Next time someone intones the essential role of markets in the proper allocation of capital -- the WSJ every day in opposition to regulation of any kind -- it’s okay to laugh. But to clarify widespread misinformation: short-selling is the best of all bubble-limitations in markets. And so embarrassing to market-boosters that forbidding shorts is common to autocracies (China a leader). After the excesses of the 1920s shorts have been legal, but not in concert -- collusion is a “bear raid.” Equally illegal: stock-puffing in concert, “logrolling.”
GameStop/AMC/Robinhood... back to civics. Our species has survived by cooperation. Other predatory species are solitary, but solo humans are somebody’s lunch. Cooperation began in tribes. Cooperation in large human groups arrived recently with agriculture, in just the last 10,000 years, but our nature is as it had been for 200,000 years.
We think of large groups as civilization, but with wide and unresolved disagreement about what the word means. Perhaps the most common civilization: one guy and his buddies and we have to do whatever he says. Far less common and fragile, in large-group concept for only about 2,500 years: collaboration and group assent. But no matter what, civilization requires surrender of some individual freedom, and the rules for the public good are variously abided, resisted, or rebelled against. “You can’t tell me what to do. I can say whatever I want.” Today resistance is often found in high-sounding theory, like Libertarians (no such functioning society anywhere). Or overt extremists, non-cooperators by definition.
Extremists will be with us always, happy in their alternate realities. They tend not to be trouble until they find each other and mob-up, otherwise just annoying at the dinner table. Mobbing-up was damned hard to do before the printing press and literacy. You could yell and preach in the town square, but not two at the same time. By 1776 a pamphleteer like Tom Paine could motivate gatherings. Within one long lifetime assembling a mob has become inconceivably easier: radio in the 1920s, TV in the 1950s, and now the web.
The web-empowered anti-civilization impulse on January 6 had the same roots as this week’s web-vandalism in the stock market. Free speech, you say? Market manipulation is illegal, whether four guys over martinis at lunch, or tens of thousands with keyboards. Hedge funds are unattractive clones of Daddy Warbucks, but legal and useful.
Evidence of the web’s power of mobocracy? The unifier of an unlikely group quickly chirping opposition to any limitation on the web megaphone? Those who depend on it: Ted Cruz, AOC, Tucker Carlson, Elizabeth Warren, and Donald Trump Jr.
My IT son says his generation is accustomed to web noise, not easily fooled into mobbing up, likes the disciplined skepticism elsewhere on Reddit, and is absolutely opposed to limitations on posting. After hours of discussion last night, neither of us was quite so sure of position.

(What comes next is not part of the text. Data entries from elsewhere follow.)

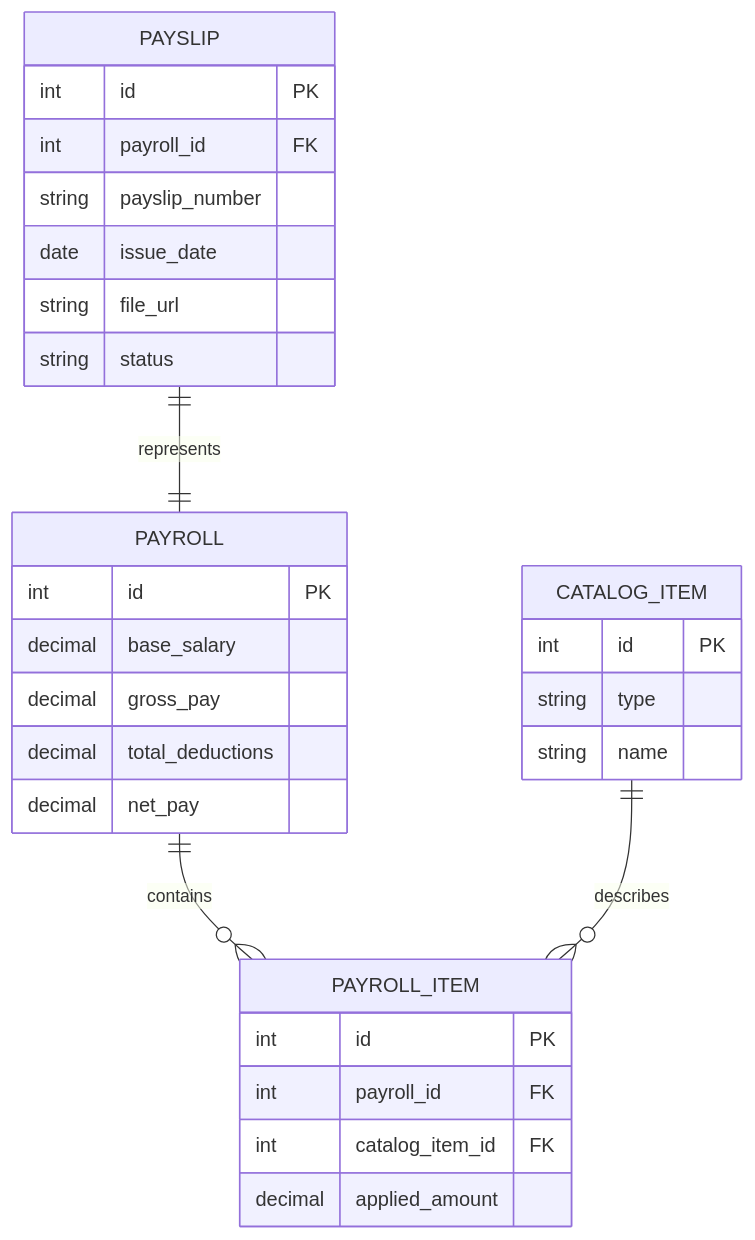
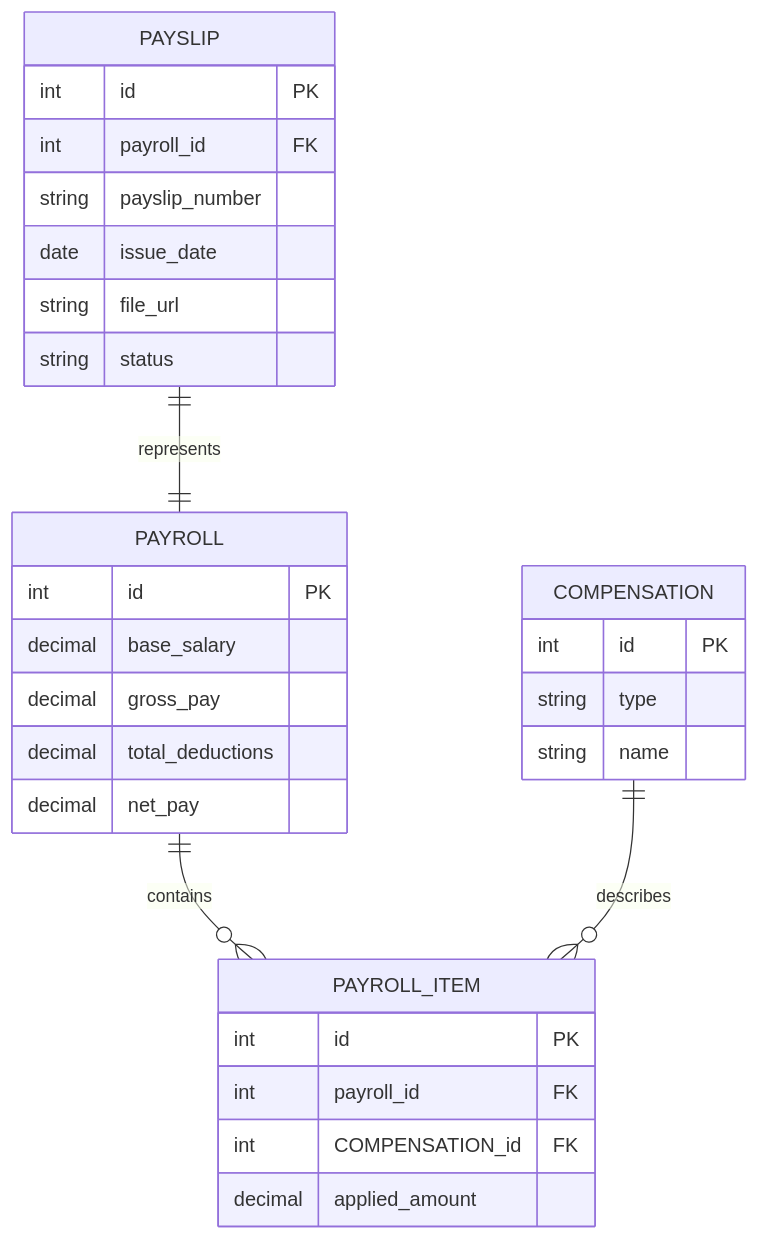
The fourth of 7 diagrams in docs/payroll/README.md (votrongdao/Copilot.HR), drawn with Mermaid before and after one commit. The commit also changed other lines of this file and 9 other files, not shown here.

````diff
--- a/docs/payroll/README.md
+++ b/docs/payroll/README.md
@@ -108,36 +120,36 @@
 ```mermaid
 erDiagram
     PAYSLIP ||--|| PAYROLL : "represents"
     PAYROLL ||--o{ PAYROLL_ITEM : "contains"
-    CATALOG_ITEM ||--o{ PAYROLL_ITEM : "describes"
+    COMPENSATION ||--o{ PAYROLL_ITEM : "describes"
 
     PAYSLIP {
         int id PK
         int payroll_id FK
         string payslip_number
         date issue_date
         string file_url
         string status
     }
 
     PAYROLL {
         int id PK
         decimal base_salary
         decimal gross_pay
         decimal total_deductions
         decimal net_pay
     }
 
     PAYROLL_ITEM {
         int id PK
         int payroll_id FK
-        int catalog_item_id FK
+        int COMPENSATION_id FK
         decimal applied_amount
     }
 
-    CATALOG_ITEM {
+    COMPENSATION {
         int id PK
         string type
         string name
     }
 ```
````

Despite our apparent economic stability, vulnerable mortgage borrowers and tenants can begin to fail in large numbers:

Covid good news. Despite proper worries about huge numbers, deaths, and mutating virus, our national numbers are better:

Here in Colorado, in the metro fraction which includes most of us, mask discipline is very strong. We had a bad spell when it got cold. It is still cold, but we’ve toughened our discipline. Ski areas and colleges are open, the state a center of travel. If you are a mask-doubter, study this place. Almost six million of us, new cases back under 1,000/day, less than 800 people hospitalized statewide: